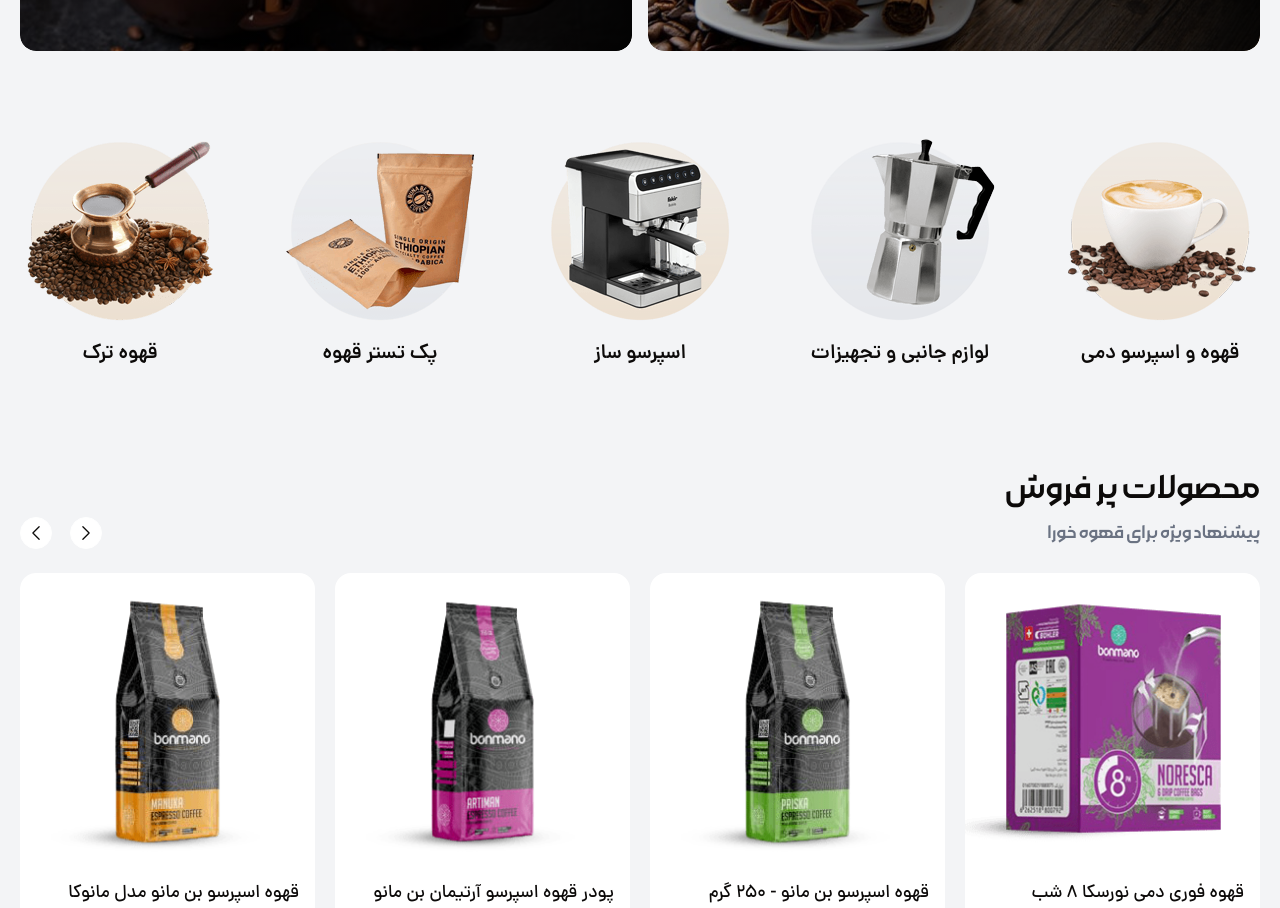
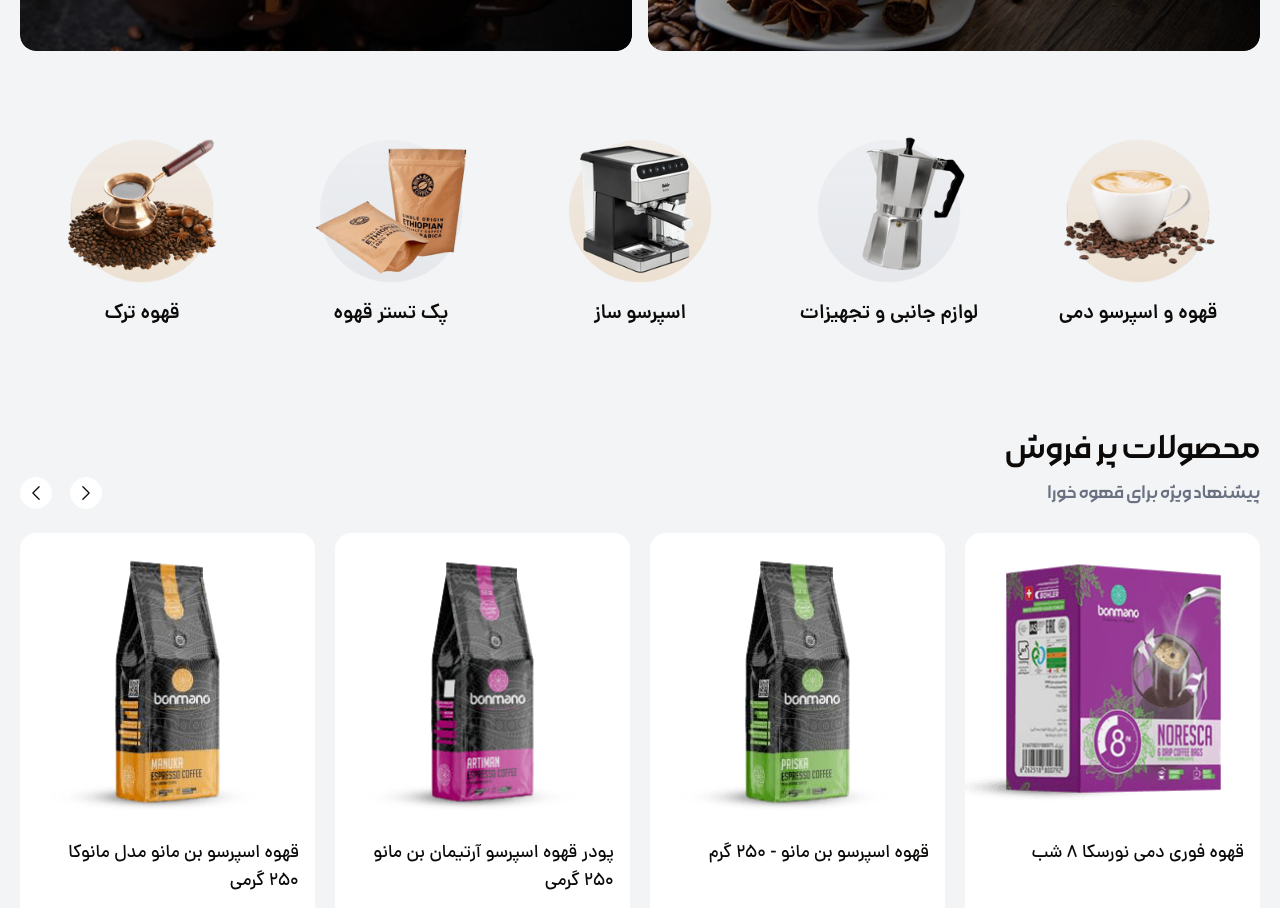
Before and after one commit to techsaDevs/coffeShop, a Next.js app: page / in a window 1280 px wide. Shown: the part 2320-3228 px from the top of the page. Built offline with nearby package versions, Linux system fonts and the light colour scheme; data requests are answered from the project's data file.

Commit message:
debug categorys responcive

```diff
--- a/src/Components/Home/Categorys.tsx
+++ b/src/Components/Home/Categorys.tsx
@@ -41,11 +41,11 @@
   return (
     <section id='category' className='mb-10 md:mb-24-1'>
       <Container>
-        <div className='flex justify-center lg:justify-between items-center gap-y-6 gap-x-[29px] gap-[65px] flex-wrap'>
+        <div className='flex justify-center items-center gap-y-6 gap-x-[29px] gap-[65px] lg:gap-x-[80px] xl:gap-x-[29px] flex-wrap'>
           {category.map(({ id, title, link, image }) =>  (
-              <div key={id} className="text-center w-24-1 md:w-50">
+              <div key={id} className="text-center w-24-1 sm:w-40 md:w-45 lg:w-55">
                 <Link href={link} className=''>
-                  <img src={image} alt={title} loading='lazy' />
+                  <img src={image} alt={title} loading='lazy' className='w-40 mx-auto'/>
                 </Link>
                 <p className="font-dana-dbold text-center text-sm md:text-xl mt-1.5 md:mt-2.5">{title}</p>
               </div>
```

Exercise objective: None of the pictures should be copied, but every record above must be returned exactly.

Task output:
Before and after one commit to techsaDevs/coffeShop, a Next.js app: page / in a window 1280 px wide. Shown: the part 2320-3228 px from the top of the page. Built offline with nearby package versions, Linux system fonts and the light colour scheme; data requests are answered from the project's data file.

Commit message:
debug categorys responcive

```diff
--- a/src/Components/Home/Categorys.tsx
+++ b/src/Components/Home/Categorys.tsx
@@ -41,11 +41,11 @@
   return (
     <section id='category' className='mb-10 md:mb-24-1'>
       <Container>
-        <div className='flex justify-center lg:justify-between items-center gap-y-6 gap-x-[29px] gap-[65px] flex-wrap'>
+        <div className='flex justify-center items-center gap-y-6 gap-x-[29px] gap-[65px] lg:gap-x-[80px] xl:gap-x-[29px] flex-wrap'>
           {category.map(({ id, title, link, image }) =>  (
-              <div key={id} className="text-center w-24-1 md:w-50">
+              <div key={id} className="text-center w-24-1 sm:w-40 md:w-45 lg:w-55">
                 <Link href={link} className=''>
-                  <img src={image} alt={title} loading='lazy' />
+                  <img src={image} alt={title} loading='lazy' className='w-40 mx-auto'/>
                 </Link>
                 <p className="font-dana-dbold text-center text-sm md:text-xl mt-1.5 md:mt-2.5">{title}</p>
               </div>
```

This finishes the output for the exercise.